* _WORK ITEM_
Within the records below, filter for lines carrying the word "türünden" and copy them.
---- RECORDS
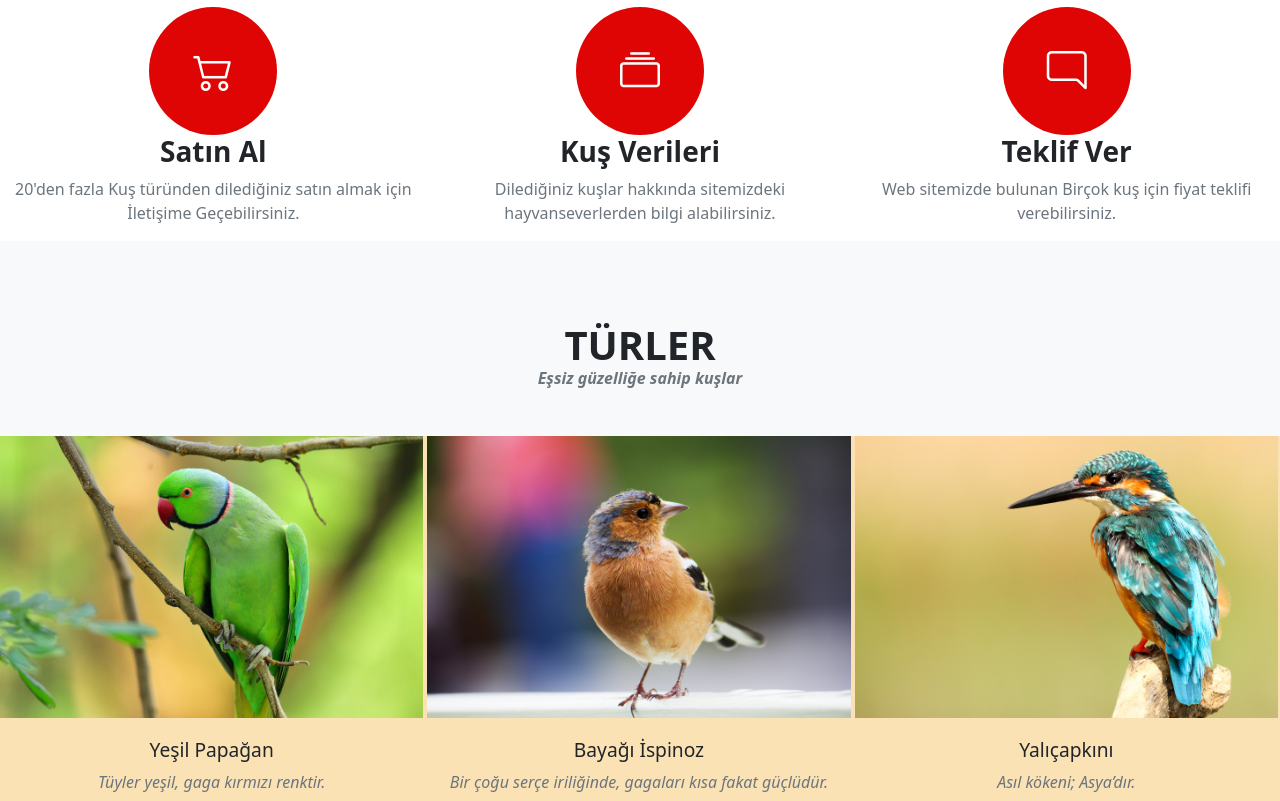
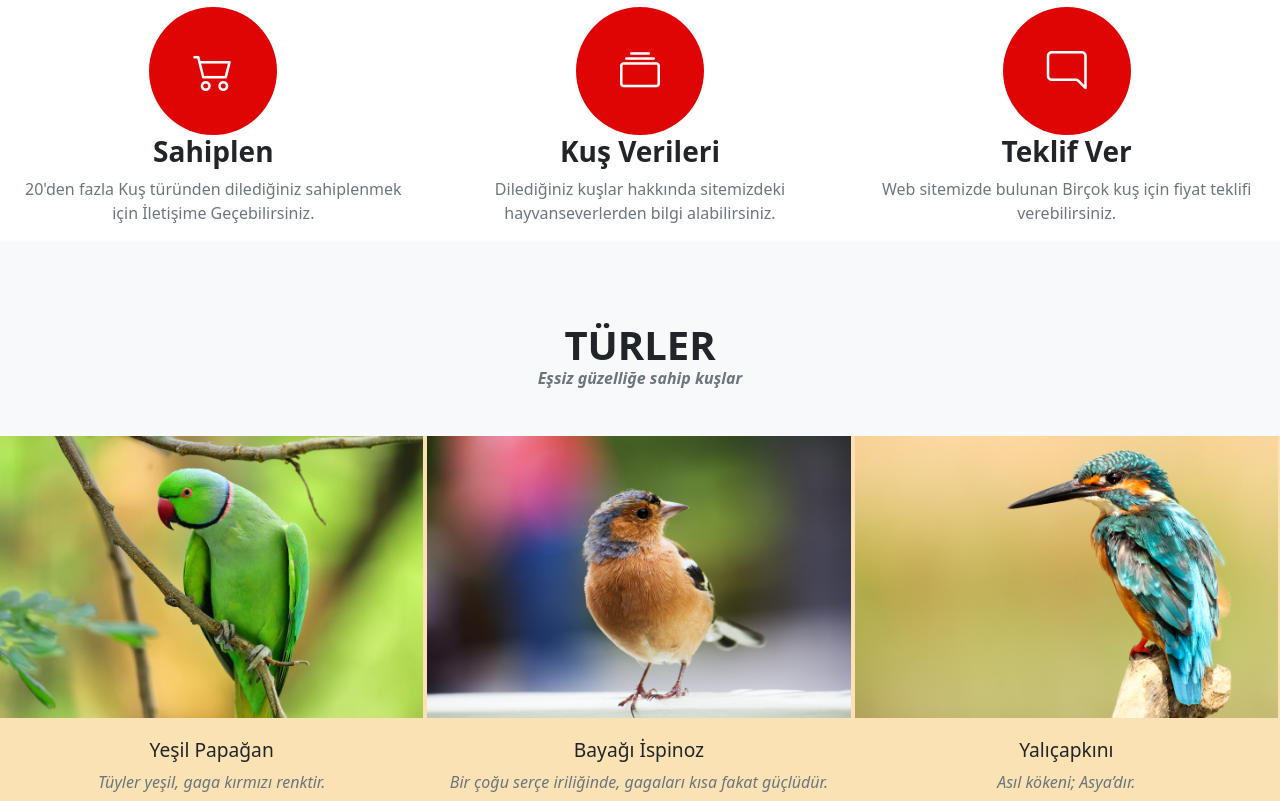
Before and after one commit to OMERULUSAL/Phobird.github.io, a plain HTML site: page index.html in a window 1280 px wide. Shown: the part 900-1701 px from the top of the page. Drawn offline with nearby package versions, Linux system fonts and the light colour scheme.

Commit message:
some changes

```diff
--- a/index.html
+++ b/index.html
@@ -99,8 +99,8 @@
                 <i class="bi bi-cart2 fs-1"></i>
             </div>
             <div class="cont-body">
-                <h3 class="fw-bold">Satın Al</h3>
-                <p class="text-muted">20'den fazla Kuş türünden dilediğiniz satın almak için İletişime Geçebilirsiniz.
+                <h3 class="fw-bold">Sahiplen</h3>
+                <p class="text-muted">20'den fazla Kuş türünden dilediğiniz sahiplenmek için İletişime Geçebilirsiniz.
                 </p>
             </div>
         </div>
@@ -119,7 +119,6 @@
         <div class="col-md-4">
             <div class="rounded-circle d-flex text-white align-items-center justify-content-center m-auto"
                 style="width: 8rem; height: 8rem; background-color: #df0505;">
-                <!-- ? m-auto bulunduğu satırda ortalama yaptı -->
                 <i class="bi bi-chat-right fs-1"></i>
             </div>
             <div class="cont-body">
@@ -631,7 +630,7 @@
         <div class="container">
             <div class="row align-items-center">
                 <div class="col-lg-4 text-center text-lg-start text-muted">
-                    Copyright &copy; Phobird 2022
+                    Copyright &copy; Phobird 2024
                 </div>
                 <div class="col-lg-4 text-center my-3 my-lg-0">
                     <a href="https://tr-tr.facebook.com/" class="mx-3 btn-social"><i
```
--------
* _WORKED SOLUTION_
-                <p class="text-muted">20'den fazla Kuş türünden dilediğiniz satın almak için İletişime Geçebilirsiniz.
+                <p class="text-muted">20'den fazla Kuş türünden dilediğiniz sahiplenmek için İletişime Geçebilirsiniz.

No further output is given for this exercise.